Protect Your Pooch From Potentially Hazardous Holiday Decorations

Don’t Let Your Pup Be the Dog That Ate Christmas. Protect Your Pooch from Certain Decorations and Plants.

It is the most wonderful time of the year, and so many of us spend an inordinate amount of time and money dressing up our homes for the holidays. All sparkly decorations, holiday plants, delicious-tasting foods, and colorful lights add to the season’s ambiance and cheer. Humans aren’t the only ones attracted to the season’s sensory pleasures; Our canine friends are just as intrigued by all the new sights, smells, and objects that have taken over their homes. This fascination is precisely why we must be on high alert for things that could be unsafe for our pets, including

  • Poisonous Plants: Holly, mistletoe, amaryllis, poinsettias, and lilies are toxins to pets. Even the stagnant water your live tree sits in can be a breeding ground for bacteria. Here’s a helpful blog if you’re questioning whether a holiday plant is poisonous or safe.

Although not quite as life-like, opt for artificial plants and trees. Today’s alternatives are just as attractive, and think of the money you’ll save annually with reuse.

  • Tinsel Trauma:  Dress up your tree with something other than tinsel. To your dog, it’s more than eye-candy…it’s mouth candy. Although most of today’s tinsel is  safer than tinsel of years past that was made with lead and other metals, it still can be dangerous. If eaten, stringy, plastic tinsel can obstruct the digestive tract, causing vomiting and heightening the risk of surgery.

Replace standard tinsel with eco-friendly (and safer) paper tinsel and paper chains. Here’s a twofer: These replacements make for the perfect family arts and crafts session.  

  • Go High Over Low: Glass and small plastic ornaments, exposed wires, batteries, and candles should be kept high enough that your pup can’t ingest them. 

Instead of making your décor picture-perfect, consider your dog’s safety first. Remember: If it’s out of reach, it’s not in their mouth.

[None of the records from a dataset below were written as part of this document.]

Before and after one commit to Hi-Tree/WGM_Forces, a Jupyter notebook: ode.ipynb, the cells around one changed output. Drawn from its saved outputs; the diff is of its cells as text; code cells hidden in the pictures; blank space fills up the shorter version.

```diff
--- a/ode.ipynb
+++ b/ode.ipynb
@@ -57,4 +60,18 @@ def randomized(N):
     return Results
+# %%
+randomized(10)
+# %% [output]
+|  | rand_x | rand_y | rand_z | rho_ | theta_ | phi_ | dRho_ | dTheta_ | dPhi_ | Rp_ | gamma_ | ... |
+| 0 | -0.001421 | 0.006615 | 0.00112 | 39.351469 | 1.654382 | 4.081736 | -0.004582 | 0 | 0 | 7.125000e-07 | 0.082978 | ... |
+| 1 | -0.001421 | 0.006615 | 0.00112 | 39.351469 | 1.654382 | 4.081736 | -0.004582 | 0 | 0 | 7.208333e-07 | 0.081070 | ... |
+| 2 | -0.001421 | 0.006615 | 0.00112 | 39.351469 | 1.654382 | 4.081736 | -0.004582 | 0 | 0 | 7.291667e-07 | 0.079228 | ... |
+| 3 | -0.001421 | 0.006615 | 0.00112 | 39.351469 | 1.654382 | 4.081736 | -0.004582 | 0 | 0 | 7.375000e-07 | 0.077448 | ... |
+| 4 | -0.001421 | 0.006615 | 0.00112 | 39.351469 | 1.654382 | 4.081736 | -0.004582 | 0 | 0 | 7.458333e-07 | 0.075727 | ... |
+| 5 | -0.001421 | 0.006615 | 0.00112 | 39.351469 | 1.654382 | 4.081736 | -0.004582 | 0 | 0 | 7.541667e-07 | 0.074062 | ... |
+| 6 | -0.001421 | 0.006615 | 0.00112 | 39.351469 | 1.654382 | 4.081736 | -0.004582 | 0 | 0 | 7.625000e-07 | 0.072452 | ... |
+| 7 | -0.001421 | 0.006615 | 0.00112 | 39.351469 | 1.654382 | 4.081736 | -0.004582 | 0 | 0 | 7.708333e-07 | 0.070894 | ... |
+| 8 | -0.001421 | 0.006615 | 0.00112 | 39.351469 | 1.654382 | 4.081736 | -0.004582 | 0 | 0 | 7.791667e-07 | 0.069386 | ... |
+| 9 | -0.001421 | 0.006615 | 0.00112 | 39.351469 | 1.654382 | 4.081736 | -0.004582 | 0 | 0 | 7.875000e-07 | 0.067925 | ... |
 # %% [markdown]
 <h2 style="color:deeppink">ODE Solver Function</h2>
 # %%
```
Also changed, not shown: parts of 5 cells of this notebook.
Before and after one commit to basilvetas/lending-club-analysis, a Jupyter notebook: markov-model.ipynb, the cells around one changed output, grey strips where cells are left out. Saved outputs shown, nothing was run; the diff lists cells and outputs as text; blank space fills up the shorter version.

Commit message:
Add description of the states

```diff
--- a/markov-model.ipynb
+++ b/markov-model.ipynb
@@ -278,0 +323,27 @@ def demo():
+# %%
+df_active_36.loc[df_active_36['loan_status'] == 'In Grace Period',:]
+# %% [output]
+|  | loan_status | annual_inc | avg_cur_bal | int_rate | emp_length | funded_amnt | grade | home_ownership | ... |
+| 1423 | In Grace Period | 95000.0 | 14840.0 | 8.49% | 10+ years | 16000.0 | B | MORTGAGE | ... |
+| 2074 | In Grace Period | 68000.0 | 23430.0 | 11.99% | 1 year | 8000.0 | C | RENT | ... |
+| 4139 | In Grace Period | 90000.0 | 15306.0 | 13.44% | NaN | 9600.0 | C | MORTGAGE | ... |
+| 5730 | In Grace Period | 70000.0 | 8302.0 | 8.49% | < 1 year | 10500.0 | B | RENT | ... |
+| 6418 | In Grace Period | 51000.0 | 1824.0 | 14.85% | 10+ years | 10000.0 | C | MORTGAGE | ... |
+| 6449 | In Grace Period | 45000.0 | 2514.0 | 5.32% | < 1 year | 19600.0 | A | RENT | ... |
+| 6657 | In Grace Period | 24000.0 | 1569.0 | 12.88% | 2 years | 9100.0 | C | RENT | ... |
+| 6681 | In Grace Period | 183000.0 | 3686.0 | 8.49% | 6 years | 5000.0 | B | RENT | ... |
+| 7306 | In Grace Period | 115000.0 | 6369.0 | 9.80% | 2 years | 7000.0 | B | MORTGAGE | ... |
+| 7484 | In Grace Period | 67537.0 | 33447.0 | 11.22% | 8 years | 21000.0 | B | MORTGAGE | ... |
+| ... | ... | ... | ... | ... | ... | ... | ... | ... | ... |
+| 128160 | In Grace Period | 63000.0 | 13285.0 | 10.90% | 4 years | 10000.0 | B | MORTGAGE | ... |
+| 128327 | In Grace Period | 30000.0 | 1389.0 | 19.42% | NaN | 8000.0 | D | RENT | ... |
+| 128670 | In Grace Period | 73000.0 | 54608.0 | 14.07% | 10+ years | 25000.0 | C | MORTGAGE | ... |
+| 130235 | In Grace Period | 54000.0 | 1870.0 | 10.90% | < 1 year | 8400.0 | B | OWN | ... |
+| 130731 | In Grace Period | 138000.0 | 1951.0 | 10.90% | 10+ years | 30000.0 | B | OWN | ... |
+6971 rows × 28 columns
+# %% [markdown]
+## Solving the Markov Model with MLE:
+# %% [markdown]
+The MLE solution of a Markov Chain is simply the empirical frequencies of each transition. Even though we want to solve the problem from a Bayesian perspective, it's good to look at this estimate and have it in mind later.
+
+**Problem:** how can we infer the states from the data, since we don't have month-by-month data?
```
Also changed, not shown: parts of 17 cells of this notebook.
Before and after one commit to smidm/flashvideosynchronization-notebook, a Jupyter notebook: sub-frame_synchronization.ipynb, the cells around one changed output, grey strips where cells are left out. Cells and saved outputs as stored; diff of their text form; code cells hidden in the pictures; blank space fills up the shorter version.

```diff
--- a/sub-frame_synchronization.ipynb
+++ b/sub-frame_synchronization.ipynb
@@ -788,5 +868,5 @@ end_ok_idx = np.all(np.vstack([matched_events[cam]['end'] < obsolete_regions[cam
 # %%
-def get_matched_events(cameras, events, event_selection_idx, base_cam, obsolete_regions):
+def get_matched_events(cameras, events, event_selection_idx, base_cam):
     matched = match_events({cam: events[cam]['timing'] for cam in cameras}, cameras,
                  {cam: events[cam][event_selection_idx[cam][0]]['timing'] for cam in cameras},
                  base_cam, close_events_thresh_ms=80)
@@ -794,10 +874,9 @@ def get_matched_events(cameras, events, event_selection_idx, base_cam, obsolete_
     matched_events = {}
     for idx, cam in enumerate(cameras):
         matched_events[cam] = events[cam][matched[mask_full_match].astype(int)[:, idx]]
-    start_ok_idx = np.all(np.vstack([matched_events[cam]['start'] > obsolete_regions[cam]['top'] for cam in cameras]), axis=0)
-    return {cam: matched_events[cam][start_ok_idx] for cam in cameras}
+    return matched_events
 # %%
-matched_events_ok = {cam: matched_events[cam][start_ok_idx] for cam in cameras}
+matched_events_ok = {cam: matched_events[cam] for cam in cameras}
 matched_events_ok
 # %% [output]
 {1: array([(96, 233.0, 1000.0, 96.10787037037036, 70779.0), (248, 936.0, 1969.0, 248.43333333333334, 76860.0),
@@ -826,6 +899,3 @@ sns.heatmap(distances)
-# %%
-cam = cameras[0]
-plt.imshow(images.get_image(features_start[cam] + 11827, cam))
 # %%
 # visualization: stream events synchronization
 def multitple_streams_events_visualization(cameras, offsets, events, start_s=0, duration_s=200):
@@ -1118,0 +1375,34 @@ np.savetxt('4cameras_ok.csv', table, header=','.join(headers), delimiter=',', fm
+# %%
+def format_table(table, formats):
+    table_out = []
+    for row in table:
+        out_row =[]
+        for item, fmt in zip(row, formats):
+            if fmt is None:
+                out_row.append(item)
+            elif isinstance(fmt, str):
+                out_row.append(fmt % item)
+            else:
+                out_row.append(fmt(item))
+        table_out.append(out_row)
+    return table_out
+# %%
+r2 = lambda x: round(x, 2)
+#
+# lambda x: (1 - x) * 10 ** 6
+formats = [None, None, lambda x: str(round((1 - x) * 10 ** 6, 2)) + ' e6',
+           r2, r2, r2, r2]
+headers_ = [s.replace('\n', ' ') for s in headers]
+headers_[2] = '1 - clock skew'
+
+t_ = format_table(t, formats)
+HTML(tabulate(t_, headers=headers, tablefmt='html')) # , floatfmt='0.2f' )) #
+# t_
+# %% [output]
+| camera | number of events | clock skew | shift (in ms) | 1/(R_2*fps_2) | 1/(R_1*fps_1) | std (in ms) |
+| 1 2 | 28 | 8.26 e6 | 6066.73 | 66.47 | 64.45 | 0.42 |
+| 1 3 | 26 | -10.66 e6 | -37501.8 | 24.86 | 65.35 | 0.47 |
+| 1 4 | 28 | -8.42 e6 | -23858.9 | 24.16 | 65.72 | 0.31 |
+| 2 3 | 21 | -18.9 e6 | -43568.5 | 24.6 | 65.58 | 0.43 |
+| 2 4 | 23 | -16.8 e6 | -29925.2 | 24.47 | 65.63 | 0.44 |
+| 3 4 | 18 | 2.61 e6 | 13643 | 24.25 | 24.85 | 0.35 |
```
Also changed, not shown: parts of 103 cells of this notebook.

  • People Only Treats:  Cocktails, unattended food, and chocolate are just a few foods/beverages you need to keep away from your pup. (For a more comprehensive list, check out this article from ASPCA.)

Be sure to be constantly on the lookout for potential risks. What’s OK for human consumption is not always OK for animals. If you’re having guests over and it’s too difficult to monitor where food and glasses are placed, provide a separate room for your dog. Better yet, book an overnight boarding appointment where you know you’re dog will be safe and content. The Dog Stop has state-of-the-art boarding facilities, with locations nationwide. Check us out and if you like what you see, find your ‘stop’, and secure Fido’s accommodations